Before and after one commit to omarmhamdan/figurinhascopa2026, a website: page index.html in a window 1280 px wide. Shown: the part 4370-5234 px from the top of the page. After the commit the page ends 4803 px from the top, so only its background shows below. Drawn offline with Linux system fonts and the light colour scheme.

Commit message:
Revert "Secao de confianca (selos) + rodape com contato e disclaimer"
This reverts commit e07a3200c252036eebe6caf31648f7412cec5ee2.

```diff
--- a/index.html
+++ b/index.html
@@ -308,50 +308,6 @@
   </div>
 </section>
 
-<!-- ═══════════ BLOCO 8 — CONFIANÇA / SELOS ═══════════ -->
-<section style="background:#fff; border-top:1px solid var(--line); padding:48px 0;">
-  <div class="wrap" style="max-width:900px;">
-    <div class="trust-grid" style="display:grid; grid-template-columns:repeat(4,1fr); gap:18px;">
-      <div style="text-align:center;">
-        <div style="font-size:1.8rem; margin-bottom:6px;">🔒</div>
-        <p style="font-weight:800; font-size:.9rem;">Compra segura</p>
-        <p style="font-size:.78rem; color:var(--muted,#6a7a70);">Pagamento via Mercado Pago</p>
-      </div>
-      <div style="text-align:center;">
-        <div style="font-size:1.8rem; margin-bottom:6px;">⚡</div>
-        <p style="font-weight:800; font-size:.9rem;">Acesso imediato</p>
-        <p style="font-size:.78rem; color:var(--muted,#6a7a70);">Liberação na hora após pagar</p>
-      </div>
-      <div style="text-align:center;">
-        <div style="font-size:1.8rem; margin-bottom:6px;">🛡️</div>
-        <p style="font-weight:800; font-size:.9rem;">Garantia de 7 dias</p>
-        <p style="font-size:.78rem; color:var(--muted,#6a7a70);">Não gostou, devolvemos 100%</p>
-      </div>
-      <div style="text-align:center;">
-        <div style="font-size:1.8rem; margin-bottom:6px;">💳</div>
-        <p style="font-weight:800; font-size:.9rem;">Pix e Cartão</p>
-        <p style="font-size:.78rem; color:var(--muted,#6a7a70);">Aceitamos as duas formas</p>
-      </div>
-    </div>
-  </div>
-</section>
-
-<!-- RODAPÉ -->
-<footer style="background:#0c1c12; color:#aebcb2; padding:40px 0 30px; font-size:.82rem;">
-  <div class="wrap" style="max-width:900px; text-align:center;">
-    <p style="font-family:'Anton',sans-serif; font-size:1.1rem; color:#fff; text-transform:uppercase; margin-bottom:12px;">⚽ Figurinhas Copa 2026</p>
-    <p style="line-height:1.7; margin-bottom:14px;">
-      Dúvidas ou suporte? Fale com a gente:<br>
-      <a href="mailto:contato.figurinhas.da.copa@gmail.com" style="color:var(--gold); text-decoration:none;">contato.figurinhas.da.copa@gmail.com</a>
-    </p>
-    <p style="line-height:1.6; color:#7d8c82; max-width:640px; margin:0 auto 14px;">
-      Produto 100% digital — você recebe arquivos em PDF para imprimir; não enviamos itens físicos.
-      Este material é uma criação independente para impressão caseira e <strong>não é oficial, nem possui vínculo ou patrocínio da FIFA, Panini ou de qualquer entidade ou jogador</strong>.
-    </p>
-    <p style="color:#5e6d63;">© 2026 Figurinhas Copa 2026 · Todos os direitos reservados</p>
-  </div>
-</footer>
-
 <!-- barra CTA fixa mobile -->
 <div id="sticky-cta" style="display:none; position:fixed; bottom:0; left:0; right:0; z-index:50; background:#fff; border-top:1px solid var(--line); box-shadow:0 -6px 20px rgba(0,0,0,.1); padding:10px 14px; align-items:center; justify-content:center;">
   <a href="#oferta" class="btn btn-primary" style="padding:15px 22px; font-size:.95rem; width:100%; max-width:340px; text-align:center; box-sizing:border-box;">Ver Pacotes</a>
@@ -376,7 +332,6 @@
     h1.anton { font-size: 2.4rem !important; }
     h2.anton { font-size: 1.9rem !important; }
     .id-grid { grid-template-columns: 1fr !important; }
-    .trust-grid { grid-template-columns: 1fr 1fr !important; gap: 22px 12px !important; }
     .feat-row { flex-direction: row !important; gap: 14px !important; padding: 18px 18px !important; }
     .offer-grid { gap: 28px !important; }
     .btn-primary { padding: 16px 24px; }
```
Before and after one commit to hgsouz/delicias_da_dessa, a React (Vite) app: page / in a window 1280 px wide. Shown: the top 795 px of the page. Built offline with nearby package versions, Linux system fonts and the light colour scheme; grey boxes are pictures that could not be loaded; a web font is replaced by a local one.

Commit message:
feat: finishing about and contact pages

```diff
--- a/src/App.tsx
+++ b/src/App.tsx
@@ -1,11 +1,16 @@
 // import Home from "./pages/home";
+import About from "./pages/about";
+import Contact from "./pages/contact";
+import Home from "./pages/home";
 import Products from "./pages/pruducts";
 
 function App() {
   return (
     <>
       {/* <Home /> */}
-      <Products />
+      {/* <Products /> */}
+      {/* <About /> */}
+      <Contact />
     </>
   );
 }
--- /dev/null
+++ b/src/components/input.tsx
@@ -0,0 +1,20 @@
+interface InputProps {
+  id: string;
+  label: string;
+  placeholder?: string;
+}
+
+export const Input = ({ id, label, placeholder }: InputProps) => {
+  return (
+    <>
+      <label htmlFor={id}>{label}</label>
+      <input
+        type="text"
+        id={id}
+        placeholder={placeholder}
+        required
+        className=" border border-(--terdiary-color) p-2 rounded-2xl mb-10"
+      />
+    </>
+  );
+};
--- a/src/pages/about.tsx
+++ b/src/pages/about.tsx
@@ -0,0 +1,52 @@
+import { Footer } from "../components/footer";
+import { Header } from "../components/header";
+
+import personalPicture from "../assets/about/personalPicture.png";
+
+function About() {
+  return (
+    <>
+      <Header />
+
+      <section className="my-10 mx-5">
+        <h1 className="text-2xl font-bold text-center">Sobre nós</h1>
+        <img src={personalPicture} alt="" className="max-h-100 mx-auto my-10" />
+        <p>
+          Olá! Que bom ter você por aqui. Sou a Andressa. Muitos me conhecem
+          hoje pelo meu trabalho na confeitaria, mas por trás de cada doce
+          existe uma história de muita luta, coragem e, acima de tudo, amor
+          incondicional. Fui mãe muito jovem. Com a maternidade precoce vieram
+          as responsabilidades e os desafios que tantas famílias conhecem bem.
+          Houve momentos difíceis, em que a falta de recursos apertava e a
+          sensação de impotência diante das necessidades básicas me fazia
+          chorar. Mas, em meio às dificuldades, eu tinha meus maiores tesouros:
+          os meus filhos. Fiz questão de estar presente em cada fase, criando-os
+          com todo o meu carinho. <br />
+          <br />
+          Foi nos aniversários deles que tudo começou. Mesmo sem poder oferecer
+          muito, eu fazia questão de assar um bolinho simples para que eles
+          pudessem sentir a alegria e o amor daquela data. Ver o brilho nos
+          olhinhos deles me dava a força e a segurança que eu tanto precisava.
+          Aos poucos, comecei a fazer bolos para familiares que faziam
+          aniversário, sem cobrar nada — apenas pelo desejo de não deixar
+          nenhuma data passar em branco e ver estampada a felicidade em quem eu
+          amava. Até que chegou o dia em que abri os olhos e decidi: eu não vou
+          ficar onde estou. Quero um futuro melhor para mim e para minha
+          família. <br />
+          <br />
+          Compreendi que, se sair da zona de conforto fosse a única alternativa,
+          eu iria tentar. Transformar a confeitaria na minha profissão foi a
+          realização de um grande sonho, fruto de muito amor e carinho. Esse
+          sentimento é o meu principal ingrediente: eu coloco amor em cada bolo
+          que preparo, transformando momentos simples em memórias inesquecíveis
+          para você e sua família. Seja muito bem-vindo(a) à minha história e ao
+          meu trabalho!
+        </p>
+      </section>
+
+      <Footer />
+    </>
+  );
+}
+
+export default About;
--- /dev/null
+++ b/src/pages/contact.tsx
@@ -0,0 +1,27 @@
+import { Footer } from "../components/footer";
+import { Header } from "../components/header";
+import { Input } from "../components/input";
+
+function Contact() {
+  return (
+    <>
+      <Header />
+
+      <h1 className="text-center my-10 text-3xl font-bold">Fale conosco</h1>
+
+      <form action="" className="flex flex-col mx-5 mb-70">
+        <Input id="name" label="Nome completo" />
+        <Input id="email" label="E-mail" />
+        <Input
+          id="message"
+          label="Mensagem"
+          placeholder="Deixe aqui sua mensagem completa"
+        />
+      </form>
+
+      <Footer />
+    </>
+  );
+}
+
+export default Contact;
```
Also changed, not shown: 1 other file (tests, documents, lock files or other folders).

## Required action
Within the entries above, find each line where "pages" appears; copy every one.

## Output
feat: finishing about and contact pages
 // import Home from "./pages/home";
+import About from "./pages/about";
+import Contact from "./pages/contact";
+import Home from "./pages/home";
 import Products from "./pages/pruducts";
--- a/src/pages/about.tsx
+++ b/src/pages/about.tsx
+++ b/src/pages/contact.tsx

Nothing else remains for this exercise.